Catheters utilizing the above described retention devices have encountered numerous problems over the years. For example, the catheter must include an inflation channel and/or external means for deploying the retention device, which complicates the catheter design and the catheter administration procedure. In addition, when the drainage port is disposed above the retention device, the medical practitioner may begin deploying the retention device while the retention device is still at least partially in the urethra, which may be uncomfortable for the patient. Further, because there is no way for the medical practitioner to know that the retention device is fully collapsed, the medical practitioner may begin removing the catheter from the bladder before the retention device is fully collapsed, which may also cause discomfort to the patient.
SUMMARY OF THE INVENTION The catheter of the present invention includes an outer tube with an inlet end portion and a stop formed on the inlet
end portion. The stop, which normally assumes a collapsed orientation, is moveable between a collapsed orientation and a deployed orientation.
The catheter may include a diagnostic port disposed on the outer tube proximate a bottom of the stop. When the collapsed stop is positioned within an internal cavity, fluid enters the inlet end portion via the diagnostic port and drains from the catheter. The catheter may also include an actuator.
10 Applying force to the actuator moves the stop from the collapsed orientation to the deployed orientation. The actuator may be configured to fail when a predetermined amount of force is applied to the actuator.
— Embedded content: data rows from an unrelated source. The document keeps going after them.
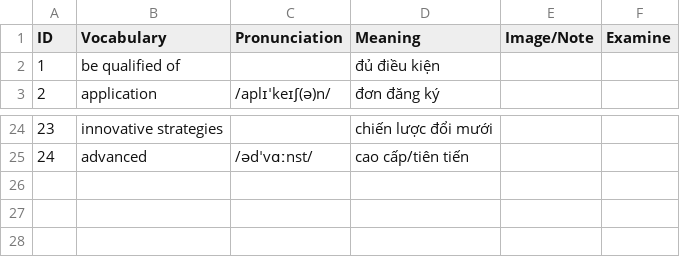
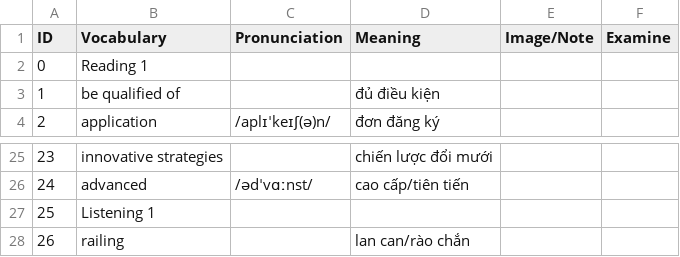
Before and after one commit to tinySharky666/VocabularyEnglish, a CSV file: Final.csv, drawn as a sheet; only a part is shown, gaps mark what is left out; the diff names each change by its address in the sheet, - before the commit and + after, or states it on an @@ line.

```diff
--- a/Final.csv
+++ b/Final.csv
+row 2: 0 | Reading 1
+row 27: 25 | Listening 1
+row 28: 26 | railing |  | lan can/rào chắn
```
Also changed, not shown: English.csv.
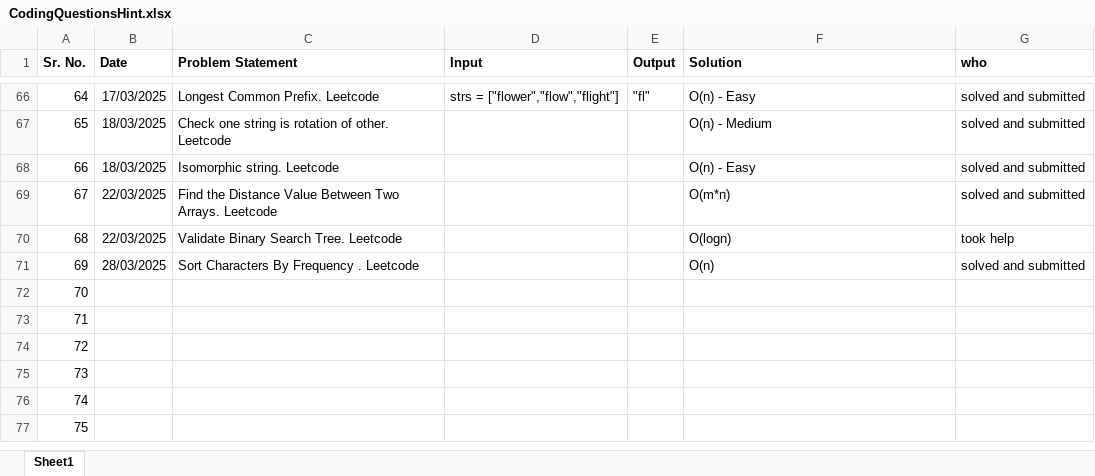
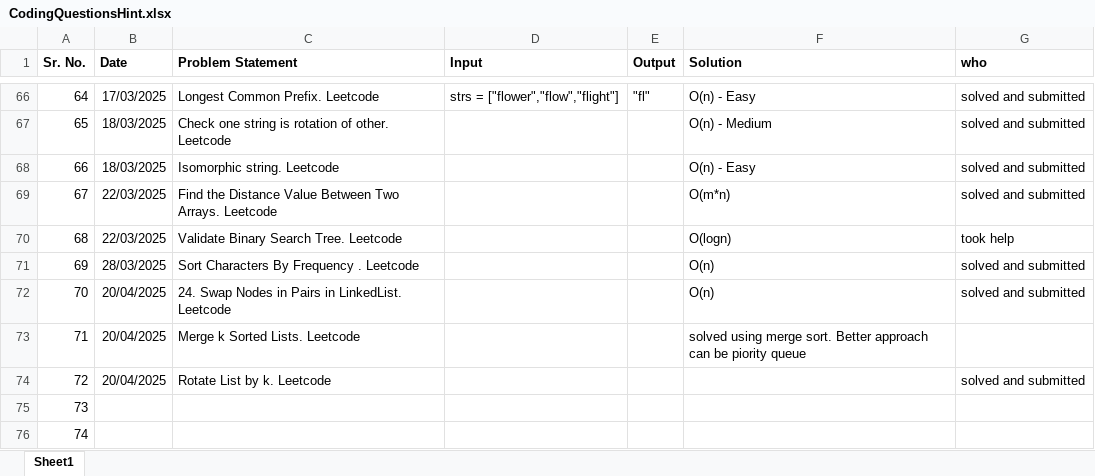
Before and after one commit to SonaliNehere/DSAPractice, an Excel workbook: CodingQuestionsHint.xlsx, sheet Sheet1, drawn as a sheet; only a part is shown, gaps mark what is left out; the shorter side is filled out with more unchanged rows; values as stored, in another font and other column widths than the file's, no borders; the diff names each change by its address in the sheet, - before the commit and + after, or states it on an @@ line.

Commit message:
Add files via upload

```diff
--- a/CodingQuestionsHint.xlsx (sheet Sheet1)
+++ b/CodingQuestionsHint.xlsx (sheet Sheet1)
-B72:B74 (Date): (empty)
+B72:B74 (Date): 20/04/2025
-C72 (Problem Statement): (empty)
+C72 (Problem Statement): 24. Swap Nodes in Pairs in LinkedList. Leetcode
-F72 (Solution): (empty)
+F72 (Solution): O(n)
-G72 (who): (empty)
+G72 (who): solved and submitted
-C73 (Problem Statement): (empty)
+C73 (Problem Statement): Merge k Sorted Lists. Leetcode
-F73 (Solution): (empty)
+F73 (Solution): solved using merge sort. Better approach can be piority queue
-C74 (Problem Statement): (empty)
+C74 (Problem Statement): Rotate List by k. Leetcode
-G74 (who): (empty)
+G74 (who): solved and submitted
```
Further, the actuator may be operatively connected to a locking device operative to lock the stop in a deployed orientation.
The catheter of the present invention is administered by inserting the inlet end portion into the internal cavity until the stop is disposed within the inner cavity, deploying the
20 stop by pulling the actuator, and locking the stop in the deployed orientation by locking the actuator in the locking device.
BRIEF DESCRIPTION OF THE DRAWINGS
FIG. 1 illustrates a catheter according to the present invention.
FIGS. 2A, 2B, & 2C illustrate an exemplary inlet end portion of the catheter of FIG. 1.
FIGS. 3A & 3B illustrate an alternate inlet end portion of the catheter of FIG. 1.
FIG. 4A illustrates an exemplary outlet end portion corresponding to the inlet end portion of Figure FIGS. 2A-2C.
FIG. 4B illustrates an exemplary outlet end portion corresponding to the inlet end portion of Figure FIGS. 3A-3B.
FIG. 5A illustrates the catheter in a collapsed orientation.
FIG. 5B illustrates the catheter in a partially deployed 40 orientation.
FIG. 5C illustrates the catheter in a fully deployed orientation.
FIG. 5D illustrates the catheter in a pre-release orienta45 tion.
FIG. 5E illustrates the catheter in the collapsed orientation after the actuator has been released.
FIG. 6A illustrates the catheter passing through the uri50 nary tract.
FIG. 6B illustrates inserting the inlet end portion of the catheter into the bladder.
FIG. 6C illustrates a deployed inlet end portion of the 55 catheter in the bladder.
FIG. 6D illustrates removing the released catheter from the urinary tract.
DETAILED DESCRIPTION OF THE 60 INVENTION
FIG. 1 illustrates a catheter 100 according to the present invention. Catheter 100 includes outer sheath 110, inlet end portion 112, and outlet end portion 114. Outer sheath 110 65 may be constructed from various pliable and resilient materials known in the art, such as rubber, plastic, etc. Inlet end portion 112 includes a stop or retention device 120, tip 122,